The Sanatorium


About the year 1900 there were 6,000 new tuberculosis cases each year in Denmark – a third of which were fatal.
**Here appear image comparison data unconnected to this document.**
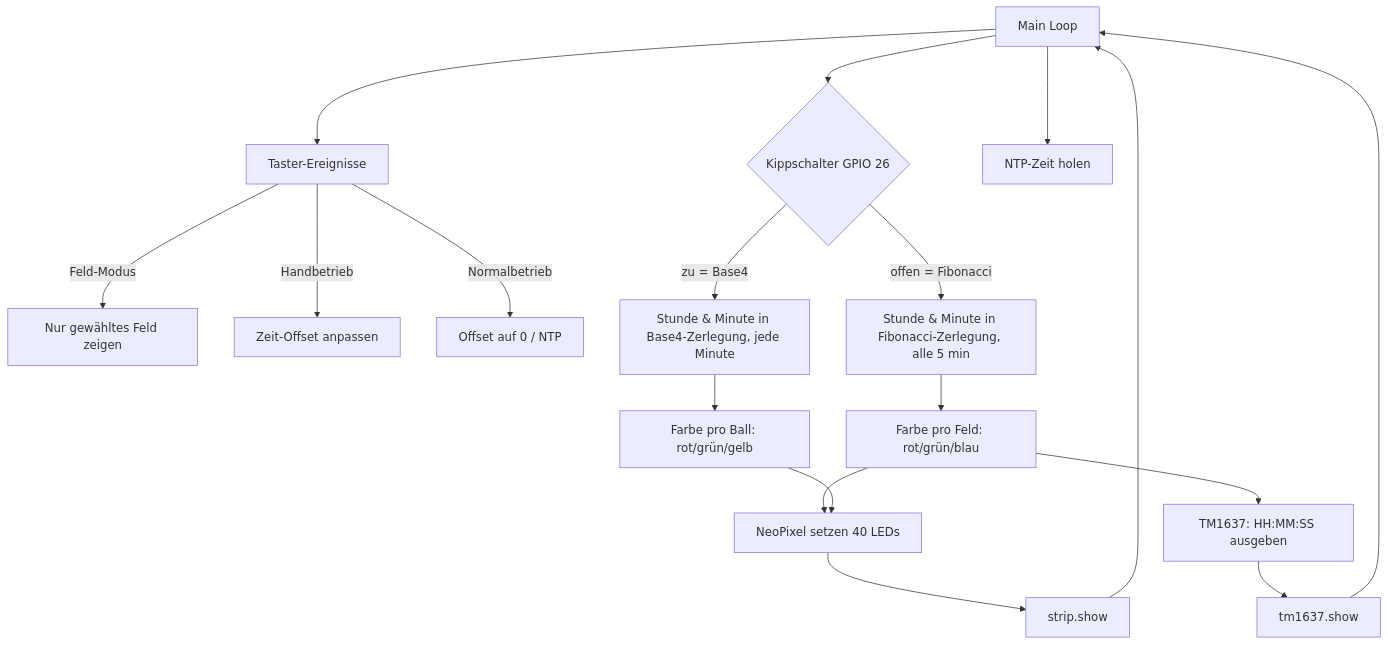
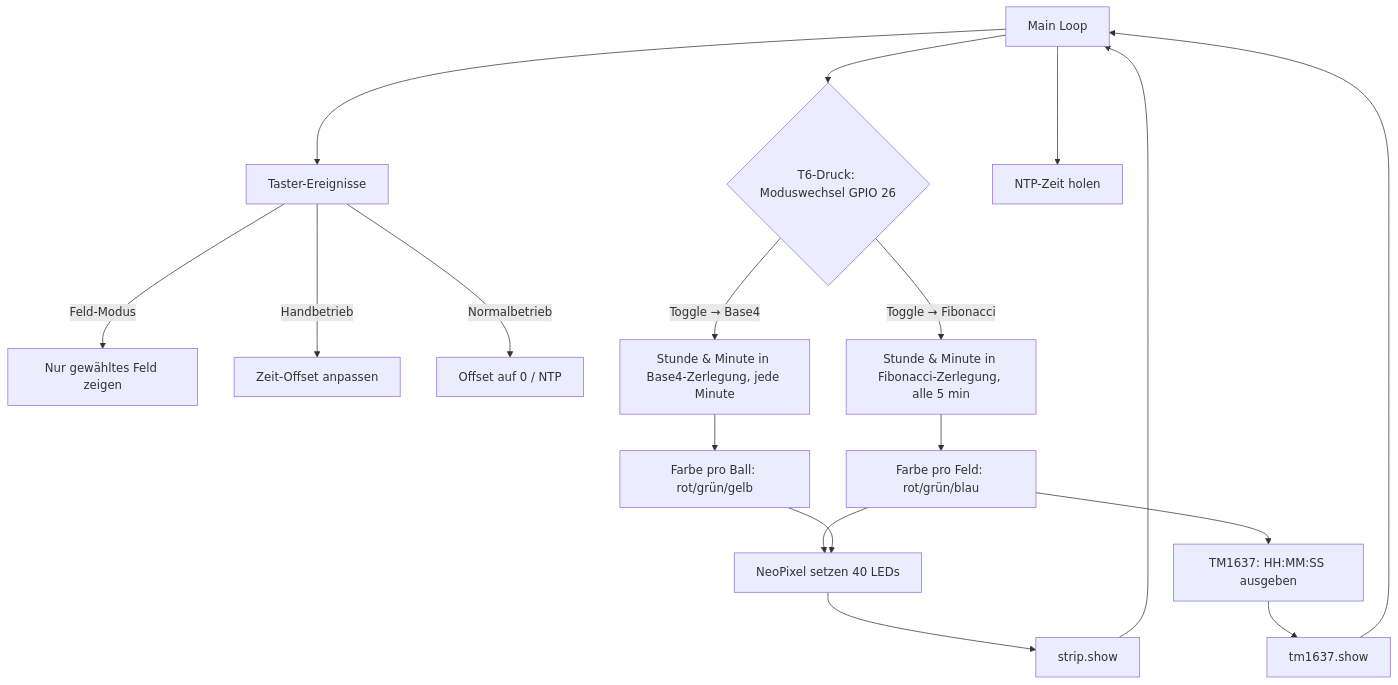
Before and after one commit to Paul-3400/fibonacci-ping-pong-clock: the second of 2 diagrams in docs/Fibonacci_PingPong_Uhr_Bauanleitung.md, drawn with Mermaid. The commit also changed other lines of this file and 1 other file, not shown here.

Commit message:
docs: Modus-Umschalter als 6. Taster (T6) statt Kippschalter (nur Momentary-Taster an Lager; gleiche Verdrahtung GPIO 26 gegen GND, Software-Toggle pro Druck)

````diff
--- a/docs/Fibonacci_PingPong_Uhr_Bauanleitung.md
+++ b/docs/Fibonacci_PingPong_Uhr_Bauanleitung.md
@@ -445,20 +452,20 @@
 ```mermaid
 graph TD
     A[Main Loop] --> T[Taster-Ereignisse]
     T -->|Feld-Modus| F1[Nur gewähltes Feld zeigen]
     T -->|Handbetrieb| O[Zeit-Offset anpassen]
     T -->|Normalbetrieb| R[Offset auf 0 / NTP]
-    A --> SW{Kippschalter GPIO 26}
-    SW -->|offen = Fibonacci| C[Stunde & Minute in Fibonacci-Zerlegung, alle 5 min]
-    SW -->|zu = Base4| B4[Stunde & Minute in Base4-Zerlegung, jede Minute]
+    A --> SW{T6-Druck: Moduswechsel GPIO 26}
+    SW -->|Toggle → Fibonacci| C[Stunde & Minute in Fibonacci-Zerlegung, alle 5 min]
+    SW -->|Toggle → Base4| B4[Stunde & Minute in Base4-Zerlegung, jede Minute]
     C --> D[Farbe pro Feld: rot/grün/blau]
     B4 --> D4[Farbe pro Ball: rot/grün/gelb]
     D --> E[NeoPixel setzen 40 LEDs]
     D4 --> E
     A --> B[NTP-Zeit holen]
     D --> F[TM1637: HH:MM:SS ausgeben]
     E --> G[strip.show]
     F --> H[tm1637.show]
     G --> A
     H --> A
 ```
````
People began to realize that healthy lifestyles, better hygiene and better living conditions made them resistant to infection. Thus in 1901 the Danish National Anti-Tuberculosis Association was founded. The following year the association decided to build 23 public sanatoria across the country. In 1892, Doctor Kristen Isager started a medical practice in Ry. By 1903 he became head doctor at the newly opened female sanatorium of the Danish National Anti-Tuberculosis Association in Ry. The sanatorium had room for 38 patients – and was constructed according to designs by the architect Bernhard Ingemann. Two years prior to the opening of the sanatorium, Doctor Isager had written a doctoral thesis on the spread of tuberculosis in rural districts. Doctor Isager was one of the most prominent figures in the station town, and had a seat on the first board of directors of Artisan and Citizen Association when it was set up in 1895. He was also highly preoccupied with local history and keenly followed the archaeological excavations at Øm Monastery, which really took off from 1913. Isager was heavily involved in the work and he examined the almost 900 skeletons exhumed at Øm by the National Museum of Denmark. Historical artefacts also turned up closer to the sanatorium. In 1913 Isager wrote to the historian Christian Heilskov: "Ten years ago, when the sanatorium was built, some excavations were made in the bog, lying beneath the sanatorium. I was on a trip then, but when I returned home, I was informed that remains of old roads, wood and stones had been found in the bog. I knew that Rye Mill and the ford were from more recent times. I knew that the old road Skanderborgvej led to Siim, and from Siim a gully led down to the bog, and that this seemed to be a very old but also very busy road – although now it is never used. Furthermore, from Rye village [at present Gl. Rye – old Ry] a similar road leads to the farm Fælund. It seems probable to connect these roads and to think that the old ford across the stream has been the place called Snevringen". The National Museum of Denmark examined the area in 1972 and found timber and stone dams at the bottom of the river Gudenå. The Faldgårde construction is an old ford crossing the river Gudenå from the Viking Age around year 1,000. Later on the ford was moved to Rye Mølle (Ry Mill), at the place where Rodelundvej crosses the river today. The sanatorium in Ry has been taken over by Schleroseforeningen (the Danish Multiple Sclerosis Society) which today operates a private hospital there.